Tally up the lines below that include the word "void". Answer with the number alone.

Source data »
--- START ---
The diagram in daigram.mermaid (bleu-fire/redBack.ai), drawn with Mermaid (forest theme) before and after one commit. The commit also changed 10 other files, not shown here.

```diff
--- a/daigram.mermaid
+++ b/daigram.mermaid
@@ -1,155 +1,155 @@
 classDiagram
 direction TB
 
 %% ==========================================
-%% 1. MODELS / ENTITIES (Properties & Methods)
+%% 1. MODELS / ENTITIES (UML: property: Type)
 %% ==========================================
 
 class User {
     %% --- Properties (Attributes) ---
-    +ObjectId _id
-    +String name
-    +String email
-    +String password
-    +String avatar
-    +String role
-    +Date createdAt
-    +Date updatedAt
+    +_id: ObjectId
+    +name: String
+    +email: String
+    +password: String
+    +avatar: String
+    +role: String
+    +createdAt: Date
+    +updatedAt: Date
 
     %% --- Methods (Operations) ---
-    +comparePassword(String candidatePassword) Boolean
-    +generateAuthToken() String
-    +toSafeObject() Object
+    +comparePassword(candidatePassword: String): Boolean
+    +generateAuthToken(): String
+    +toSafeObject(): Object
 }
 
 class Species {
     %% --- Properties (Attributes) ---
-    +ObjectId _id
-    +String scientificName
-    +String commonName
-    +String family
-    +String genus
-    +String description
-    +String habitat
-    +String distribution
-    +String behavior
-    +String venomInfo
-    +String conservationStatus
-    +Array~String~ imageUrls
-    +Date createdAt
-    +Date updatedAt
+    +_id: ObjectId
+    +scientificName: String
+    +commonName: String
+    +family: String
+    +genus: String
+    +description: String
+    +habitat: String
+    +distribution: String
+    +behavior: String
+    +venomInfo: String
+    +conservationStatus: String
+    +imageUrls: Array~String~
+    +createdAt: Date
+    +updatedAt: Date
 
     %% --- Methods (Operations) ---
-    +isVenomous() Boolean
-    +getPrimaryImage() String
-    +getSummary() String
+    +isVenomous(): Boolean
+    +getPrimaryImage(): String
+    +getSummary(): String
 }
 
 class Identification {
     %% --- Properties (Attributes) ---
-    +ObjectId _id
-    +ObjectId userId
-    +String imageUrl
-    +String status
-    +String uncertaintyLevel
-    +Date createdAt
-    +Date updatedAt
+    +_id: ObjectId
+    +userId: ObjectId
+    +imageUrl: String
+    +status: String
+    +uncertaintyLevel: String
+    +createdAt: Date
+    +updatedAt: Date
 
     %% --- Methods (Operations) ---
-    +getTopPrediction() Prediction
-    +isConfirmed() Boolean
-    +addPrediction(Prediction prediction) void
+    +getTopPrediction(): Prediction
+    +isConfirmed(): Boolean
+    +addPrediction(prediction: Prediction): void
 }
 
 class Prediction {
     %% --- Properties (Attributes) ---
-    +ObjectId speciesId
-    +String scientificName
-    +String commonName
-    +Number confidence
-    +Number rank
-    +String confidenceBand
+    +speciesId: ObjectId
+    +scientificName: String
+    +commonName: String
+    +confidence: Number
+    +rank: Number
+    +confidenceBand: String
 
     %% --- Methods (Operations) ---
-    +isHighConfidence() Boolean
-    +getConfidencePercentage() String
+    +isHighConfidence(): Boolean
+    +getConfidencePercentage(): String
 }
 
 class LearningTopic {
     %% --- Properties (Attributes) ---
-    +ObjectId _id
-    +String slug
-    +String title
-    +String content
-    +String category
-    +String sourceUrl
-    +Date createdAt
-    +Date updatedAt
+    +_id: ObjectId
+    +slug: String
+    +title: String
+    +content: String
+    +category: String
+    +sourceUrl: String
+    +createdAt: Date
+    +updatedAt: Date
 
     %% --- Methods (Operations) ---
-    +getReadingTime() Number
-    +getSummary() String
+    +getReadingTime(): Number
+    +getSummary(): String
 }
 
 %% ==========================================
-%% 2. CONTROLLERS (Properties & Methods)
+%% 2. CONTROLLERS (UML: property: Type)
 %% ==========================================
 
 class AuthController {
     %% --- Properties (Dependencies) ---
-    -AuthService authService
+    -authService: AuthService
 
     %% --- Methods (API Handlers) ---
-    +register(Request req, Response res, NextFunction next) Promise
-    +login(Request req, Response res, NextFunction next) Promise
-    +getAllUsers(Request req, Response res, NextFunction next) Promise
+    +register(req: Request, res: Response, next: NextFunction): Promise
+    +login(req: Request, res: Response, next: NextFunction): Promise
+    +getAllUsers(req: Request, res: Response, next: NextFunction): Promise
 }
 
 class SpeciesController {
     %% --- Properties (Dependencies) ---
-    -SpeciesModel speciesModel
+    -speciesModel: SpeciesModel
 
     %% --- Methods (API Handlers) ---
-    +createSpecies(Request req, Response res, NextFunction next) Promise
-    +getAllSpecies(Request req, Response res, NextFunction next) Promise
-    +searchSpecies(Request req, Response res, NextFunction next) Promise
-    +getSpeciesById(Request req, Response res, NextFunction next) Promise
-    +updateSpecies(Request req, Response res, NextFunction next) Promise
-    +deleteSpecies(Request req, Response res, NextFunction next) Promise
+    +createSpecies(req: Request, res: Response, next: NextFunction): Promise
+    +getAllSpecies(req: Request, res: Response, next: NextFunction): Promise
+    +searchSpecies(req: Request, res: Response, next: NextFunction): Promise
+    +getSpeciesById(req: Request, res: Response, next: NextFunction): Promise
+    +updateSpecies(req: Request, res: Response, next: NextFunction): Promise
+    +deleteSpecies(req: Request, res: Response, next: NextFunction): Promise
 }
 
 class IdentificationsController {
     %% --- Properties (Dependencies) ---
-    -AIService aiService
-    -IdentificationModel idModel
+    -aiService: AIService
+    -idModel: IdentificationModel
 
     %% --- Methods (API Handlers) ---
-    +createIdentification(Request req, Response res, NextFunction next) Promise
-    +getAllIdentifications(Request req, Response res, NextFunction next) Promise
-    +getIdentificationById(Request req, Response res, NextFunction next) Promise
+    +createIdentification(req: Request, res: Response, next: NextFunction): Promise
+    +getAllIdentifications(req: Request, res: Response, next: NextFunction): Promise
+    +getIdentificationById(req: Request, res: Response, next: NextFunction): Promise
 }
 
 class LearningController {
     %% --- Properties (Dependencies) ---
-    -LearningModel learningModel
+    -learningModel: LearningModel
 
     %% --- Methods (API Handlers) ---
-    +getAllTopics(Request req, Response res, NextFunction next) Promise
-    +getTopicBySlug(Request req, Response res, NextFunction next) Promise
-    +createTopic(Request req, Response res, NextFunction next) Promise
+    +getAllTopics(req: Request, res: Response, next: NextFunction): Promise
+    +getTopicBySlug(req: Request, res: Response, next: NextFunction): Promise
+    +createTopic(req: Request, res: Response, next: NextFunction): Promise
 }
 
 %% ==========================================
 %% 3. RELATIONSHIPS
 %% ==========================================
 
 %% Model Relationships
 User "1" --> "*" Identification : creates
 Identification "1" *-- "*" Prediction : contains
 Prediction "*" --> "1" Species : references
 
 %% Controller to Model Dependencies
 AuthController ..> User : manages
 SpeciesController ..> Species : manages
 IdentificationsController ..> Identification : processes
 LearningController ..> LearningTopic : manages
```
--- END ---
Response to the exercise »
2